Monday, October 16, 2017

Kilonovas: Now the Evidence

Astronomy
Nature of Science 
History of Science
STEM

WaPo's Sarah Kaplan and Ben Guarino report on the collision of two collapsed stars that happened only recently when one thinks of time in terms of the universe.
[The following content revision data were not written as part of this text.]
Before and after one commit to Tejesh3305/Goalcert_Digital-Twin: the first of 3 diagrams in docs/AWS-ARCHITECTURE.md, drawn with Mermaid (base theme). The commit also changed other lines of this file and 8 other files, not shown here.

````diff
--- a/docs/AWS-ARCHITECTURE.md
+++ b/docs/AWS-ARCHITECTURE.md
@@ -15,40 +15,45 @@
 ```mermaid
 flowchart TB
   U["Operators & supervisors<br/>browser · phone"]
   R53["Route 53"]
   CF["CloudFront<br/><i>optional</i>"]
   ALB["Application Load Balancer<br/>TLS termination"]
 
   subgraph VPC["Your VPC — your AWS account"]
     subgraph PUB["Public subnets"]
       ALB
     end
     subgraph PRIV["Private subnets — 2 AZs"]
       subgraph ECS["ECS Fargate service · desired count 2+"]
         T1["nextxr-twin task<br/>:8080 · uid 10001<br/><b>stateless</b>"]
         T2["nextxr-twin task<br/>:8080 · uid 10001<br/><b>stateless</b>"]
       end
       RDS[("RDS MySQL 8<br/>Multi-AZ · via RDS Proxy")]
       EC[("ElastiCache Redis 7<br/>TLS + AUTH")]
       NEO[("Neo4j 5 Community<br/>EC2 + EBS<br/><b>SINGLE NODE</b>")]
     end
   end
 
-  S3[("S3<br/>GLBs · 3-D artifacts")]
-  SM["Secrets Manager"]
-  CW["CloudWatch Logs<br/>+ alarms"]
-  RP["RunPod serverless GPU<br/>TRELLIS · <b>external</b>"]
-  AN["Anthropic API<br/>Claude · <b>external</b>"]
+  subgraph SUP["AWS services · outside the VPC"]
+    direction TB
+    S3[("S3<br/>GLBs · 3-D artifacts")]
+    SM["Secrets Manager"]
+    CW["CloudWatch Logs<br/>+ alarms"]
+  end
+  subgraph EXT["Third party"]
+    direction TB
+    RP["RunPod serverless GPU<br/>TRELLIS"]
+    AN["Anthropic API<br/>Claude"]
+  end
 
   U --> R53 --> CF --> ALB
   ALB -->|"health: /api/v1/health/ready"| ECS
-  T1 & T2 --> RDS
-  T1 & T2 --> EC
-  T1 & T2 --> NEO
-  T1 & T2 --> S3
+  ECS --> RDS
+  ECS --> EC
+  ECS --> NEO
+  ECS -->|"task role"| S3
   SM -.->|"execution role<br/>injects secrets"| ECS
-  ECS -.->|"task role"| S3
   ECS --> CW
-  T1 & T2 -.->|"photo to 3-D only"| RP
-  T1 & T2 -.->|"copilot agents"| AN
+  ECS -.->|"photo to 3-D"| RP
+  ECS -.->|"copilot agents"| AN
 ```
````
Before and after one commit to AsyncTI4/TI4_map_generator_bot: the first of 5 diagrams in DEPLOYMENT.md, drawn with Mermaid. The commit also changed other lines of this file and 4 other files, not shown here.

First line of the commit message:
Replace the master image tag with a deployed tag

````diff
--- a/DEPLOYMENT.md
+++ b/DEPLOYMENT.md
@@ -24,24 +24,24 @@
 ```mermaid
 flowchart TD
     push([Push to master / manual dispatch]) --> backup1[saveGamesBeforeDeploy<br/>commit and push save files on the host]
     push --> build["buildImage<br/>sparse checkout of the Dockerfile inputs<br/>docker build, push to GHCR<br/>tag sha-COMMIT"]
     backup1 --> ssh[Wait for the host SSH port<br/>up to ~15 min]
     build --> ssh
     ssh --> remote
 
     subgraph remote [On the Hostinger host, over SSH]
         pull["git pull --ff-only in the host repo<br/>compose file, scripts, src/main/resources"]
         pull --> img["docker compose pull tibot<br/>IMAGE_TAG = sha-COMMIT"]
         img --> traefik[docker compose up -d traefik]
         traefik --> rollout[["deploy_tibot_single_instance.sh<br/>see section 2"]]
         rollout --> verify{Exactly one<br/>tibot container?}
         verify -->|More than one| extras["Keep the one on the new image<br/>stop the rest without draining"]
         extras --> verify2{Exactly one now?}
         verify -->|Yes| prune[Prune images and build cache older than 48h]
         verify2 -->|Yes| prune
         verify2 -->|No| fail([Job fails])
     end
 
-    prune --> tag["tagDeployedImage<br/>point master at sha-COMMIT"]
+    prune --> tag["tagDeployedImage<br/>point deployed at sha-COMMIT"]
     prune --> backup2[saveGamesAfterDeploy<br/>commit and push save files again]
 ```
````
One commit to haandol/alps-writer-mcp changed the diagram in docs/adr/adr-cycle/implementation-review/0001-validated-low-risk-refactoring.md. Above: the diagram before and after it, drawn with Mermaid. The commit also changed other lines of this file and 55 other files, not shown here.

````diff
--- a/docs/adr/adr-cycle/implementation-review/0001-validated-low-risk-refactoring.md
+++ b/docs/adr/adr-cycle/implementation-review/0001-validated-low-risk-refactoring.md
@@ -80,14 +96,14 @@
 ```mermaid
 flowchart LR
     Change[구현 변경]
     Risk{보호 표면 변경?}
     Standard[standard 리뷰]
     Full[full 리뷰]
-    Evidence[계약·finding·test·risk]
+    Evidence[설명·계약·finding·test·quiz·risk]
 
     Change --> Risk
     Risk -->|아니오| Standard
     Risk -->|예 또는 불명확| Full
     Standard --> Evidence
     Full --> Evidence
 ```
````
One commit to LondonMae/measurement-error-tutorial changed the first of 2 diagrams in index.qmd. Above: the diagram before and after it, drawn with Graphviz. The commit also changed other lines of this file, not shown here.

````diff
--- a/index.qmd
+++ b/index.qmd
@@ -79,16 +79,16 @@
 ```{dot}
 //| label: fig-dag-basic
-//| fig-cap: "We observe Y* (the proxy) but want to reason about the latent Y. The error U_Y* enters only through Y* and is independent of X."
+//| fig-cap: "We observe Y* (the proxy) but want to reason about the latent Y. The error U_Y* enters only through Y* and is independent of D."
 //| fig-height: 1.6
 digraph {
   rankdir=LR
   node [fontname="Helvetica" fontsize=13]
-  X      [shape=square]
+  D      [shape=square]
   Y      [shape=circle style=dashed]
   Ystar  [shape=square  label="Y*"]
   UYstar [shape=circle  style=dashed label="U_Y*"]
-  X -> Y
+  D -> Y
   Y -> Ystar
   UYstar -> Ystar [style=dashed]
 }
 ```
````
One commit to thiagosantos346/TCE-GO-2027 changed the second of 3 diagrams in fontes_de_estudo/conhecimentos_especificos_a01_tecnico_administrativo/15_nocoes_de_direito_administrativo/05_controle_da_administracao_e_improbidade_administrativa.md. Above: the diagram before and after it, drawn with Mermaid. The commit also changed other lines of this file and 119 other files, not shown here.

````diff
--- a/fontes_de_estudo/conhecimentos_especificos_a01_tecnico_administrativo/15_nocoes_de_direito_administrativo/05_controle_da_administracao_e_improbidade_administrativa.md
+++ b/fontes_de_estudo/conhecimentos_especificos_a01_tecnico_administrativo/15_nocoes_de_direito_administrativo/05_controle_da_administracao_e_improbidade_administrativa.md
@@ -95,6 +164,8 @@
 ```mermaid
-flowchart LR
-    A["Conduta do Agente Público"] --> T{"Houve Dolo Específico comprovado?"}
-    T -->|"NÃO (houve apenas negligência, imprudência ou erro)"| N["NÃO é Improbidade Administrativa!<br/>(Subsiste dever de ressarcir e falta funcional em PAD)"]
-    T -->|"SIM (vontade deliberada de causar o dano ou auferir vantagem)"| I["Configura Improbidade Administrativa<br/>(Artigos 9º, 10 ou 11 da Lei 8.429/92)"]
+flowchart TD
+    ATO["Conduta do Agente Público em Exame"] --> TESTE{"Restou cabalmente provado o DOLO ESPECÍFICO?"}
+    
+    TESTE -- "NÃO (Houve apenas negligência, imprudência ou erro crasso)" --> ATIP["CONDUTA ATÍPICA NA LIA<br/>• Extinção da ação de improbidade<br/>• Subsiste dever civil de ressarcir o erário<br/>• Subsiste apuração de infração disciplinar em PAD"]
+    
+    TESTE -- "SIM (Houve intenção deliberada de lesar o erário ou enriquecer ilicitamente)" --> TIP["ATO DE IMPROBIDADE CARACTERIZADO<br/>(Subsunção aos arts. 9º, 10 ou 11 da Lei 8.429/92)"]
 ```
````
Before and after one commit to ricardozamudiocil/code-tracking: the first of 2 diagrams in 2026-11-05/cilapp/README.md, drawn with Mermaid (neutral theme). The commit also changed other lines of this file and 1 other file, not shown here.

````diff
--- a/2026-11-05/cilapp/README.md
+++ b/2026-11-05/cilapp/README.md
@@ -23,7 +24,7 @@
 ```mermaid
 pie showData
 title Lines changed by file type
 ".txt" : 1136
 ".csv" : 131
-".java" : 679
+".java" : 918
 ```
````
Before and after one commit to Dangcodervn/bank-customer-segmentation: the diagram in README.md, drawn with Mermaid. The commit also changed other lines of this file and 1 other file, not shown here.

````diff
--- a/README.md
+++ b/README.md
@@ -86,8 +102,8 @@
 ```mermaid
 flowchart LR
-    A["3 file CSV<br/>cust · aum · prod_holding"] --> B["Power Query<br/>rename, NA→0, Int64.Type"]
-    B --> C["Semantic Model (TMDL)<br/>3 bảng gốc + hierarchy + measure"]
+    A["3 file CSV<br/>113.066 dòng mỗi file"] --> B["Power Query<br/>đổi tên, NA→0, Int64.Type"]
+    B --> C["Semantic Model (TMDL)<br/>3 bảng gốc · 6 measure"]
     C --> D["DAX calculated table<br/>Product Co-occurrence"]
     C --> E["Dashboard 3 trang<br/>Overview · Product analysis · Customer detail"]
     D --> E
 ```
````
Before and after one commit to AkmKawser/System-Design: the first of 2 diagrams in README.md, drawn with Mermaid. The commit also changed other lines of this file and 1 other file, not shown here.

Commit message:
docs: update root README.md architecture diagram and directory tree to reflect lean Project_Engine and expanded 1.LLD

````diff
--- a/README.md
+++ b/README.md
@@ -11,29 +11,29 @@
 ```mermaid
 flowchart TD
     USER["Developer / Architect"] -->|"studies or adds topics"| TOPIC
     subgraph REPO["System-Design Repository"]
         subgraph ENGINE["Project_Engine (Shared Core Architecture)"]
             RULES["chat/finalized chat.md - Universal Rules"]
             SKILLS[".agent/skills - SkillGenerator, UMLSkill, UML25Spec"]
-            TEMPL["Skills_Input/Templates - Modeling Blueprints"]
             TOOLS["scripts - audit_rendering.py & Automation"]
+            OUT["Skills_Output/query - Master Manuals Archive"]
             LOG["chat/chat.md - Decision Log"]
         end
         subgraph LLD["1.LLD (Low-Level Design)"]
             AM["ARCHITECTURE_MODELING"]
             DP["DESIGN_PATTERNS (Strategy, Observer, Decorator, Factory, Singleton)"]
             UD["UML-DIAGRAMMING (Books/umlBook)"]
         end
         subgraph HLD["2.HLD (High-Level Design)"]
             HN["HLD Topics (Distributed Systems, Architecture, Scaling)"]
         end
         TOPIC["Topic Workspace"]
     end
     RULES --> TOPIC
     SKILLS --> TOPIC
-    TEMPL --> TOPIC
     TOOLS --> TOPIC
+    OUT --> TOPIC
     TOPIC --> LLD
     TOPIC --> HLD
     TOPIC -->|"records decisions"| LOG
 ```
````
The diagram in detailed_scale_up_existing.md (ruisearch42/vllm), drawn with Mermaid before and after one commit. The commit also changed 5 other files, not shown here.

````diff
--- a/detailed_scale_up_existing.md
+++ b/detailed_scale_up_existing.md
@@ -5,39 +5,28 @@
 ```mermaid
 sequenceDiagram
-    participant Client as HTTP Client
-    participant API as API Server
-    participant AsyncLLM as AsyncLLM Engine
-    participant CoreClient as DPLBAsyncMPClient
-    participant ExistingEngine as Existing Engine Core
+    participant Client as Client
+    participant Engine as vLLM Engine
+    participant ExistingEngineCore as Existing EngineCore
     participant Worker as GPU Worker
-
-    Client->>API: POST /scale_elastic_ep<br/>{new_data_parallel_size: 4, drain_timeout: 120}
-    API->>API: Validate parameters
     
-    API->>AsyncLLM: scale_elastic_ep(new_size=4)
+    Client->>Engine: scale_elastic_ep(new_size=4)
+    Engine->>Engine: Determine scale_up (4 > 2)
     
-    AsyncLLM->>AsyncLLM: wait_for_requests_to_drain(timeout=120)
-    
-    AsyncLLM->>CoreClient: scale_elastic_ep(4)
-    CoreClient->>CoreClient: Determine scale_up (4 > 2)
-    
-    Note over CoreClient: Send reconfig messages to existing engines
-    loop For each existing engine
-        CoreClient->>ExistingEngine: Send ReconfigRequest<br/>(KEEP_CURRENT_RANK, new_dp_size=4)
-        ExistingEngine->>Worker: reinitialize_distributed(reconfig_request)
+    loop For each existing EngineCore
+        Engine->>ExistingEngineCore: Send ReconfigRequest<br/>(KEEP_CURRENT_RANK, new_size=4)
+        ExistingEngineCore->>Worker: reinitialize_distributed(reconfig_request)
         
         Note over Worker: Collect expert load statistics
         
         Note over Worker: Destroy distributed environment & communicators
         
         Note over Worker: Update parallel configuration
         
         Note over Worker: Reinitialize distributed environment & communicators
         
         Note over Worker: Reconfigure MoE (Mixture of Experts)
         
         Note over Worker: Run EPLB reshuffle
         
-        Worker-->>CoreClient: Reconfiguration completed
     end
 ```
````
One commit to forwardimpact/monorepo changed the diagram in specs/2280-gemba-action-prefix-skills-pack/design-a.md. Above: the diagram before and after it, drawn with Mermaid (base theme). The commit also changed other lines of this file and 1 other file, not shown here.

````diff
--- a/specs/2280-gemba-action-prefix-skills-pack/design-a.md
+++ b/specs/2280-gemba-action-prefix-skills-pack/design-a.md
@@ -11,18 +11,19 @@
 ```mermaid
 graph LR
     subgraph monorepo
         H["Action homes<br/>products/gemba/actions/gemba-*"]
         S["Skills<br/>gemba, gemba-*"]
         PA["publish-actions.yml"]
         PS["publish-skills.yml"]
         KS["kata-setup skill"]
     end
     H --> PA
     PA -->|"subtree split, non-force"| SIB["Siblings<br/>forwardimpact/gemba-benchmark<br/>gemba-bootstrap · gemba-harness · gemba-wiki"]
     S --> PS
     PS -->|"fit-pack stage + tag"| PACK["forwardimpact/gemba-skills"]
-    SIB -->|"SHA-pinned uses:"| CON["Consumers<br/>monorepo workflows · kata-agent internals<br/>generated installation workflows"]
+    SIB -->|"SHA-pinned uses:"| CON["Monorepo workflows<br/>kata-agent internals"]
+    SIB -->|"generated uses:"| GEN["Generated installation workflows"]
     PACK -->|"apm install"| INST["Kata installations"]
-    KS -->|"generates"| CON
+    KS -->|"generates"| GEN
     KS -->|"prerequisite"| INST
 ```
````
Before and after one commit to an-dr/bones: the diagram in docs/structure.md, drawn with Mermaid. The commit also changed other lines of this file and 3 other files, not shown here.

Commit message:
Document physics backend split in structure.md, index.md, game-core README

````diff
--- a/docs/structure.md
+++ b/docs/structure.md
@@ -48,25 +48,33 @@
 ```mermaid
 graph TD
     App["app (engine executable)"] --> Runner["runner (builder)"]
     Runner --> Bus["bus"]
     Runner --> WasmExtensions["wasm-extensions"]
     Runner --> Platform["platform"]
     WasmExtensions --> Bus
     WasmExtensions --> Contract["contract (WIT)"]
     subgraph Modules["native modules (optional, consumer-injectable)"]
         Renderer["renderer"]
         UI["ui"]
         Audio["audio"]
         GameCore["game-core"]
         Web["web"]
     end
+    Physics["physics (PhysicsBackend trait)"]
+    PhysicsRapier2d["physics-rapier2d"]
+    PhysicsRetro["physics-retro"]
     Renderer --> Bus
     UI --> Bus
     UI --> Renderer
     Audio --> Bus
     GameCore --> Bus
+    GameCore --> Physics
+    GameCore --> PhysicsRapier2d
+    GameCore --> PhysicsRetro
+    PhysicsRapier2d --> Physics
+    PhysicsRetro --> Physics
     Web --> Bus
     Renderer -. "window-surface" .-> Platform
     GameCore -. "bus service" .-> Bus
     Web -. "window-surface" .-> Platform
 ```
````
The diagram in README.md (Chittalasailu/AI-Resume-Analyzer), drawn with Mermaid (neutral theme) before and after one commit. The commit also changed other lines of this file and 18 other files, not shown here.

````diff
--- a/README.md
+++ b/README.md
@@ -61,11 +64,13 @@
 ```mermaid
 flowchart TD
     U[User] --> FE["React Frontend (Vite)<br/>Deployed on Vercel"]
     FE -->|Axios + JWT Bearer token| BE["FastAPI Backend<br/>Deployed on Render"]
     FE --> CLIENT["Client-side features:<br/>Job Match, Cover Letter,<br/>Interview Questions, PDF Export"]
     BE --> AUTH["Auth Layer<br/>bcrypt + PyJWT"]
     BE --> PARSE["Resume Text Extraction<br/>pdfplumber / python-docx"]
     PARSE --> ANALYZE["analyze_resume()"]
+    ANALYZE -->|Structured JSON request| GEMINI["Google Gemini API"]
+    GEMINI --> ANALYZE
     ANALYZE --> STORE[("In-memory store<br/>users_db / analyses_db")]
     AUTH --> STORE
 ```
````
A mere 130 million years ago (mya). Like yesterday.

The result was a "kilonova," a merger of two neutron stars and is the first time this event has ever been observed, the "first cosmic event in history to be observed via both traditional telescopes...and gravitational wave detectors...". Unitl this event, kilonovas have been theoretical (This event demonstrates the power of a robust theoretical framework.). Neutron stars are composed of neutral particles and the collisons are the source of heavy elements such as gold, platinum and silver.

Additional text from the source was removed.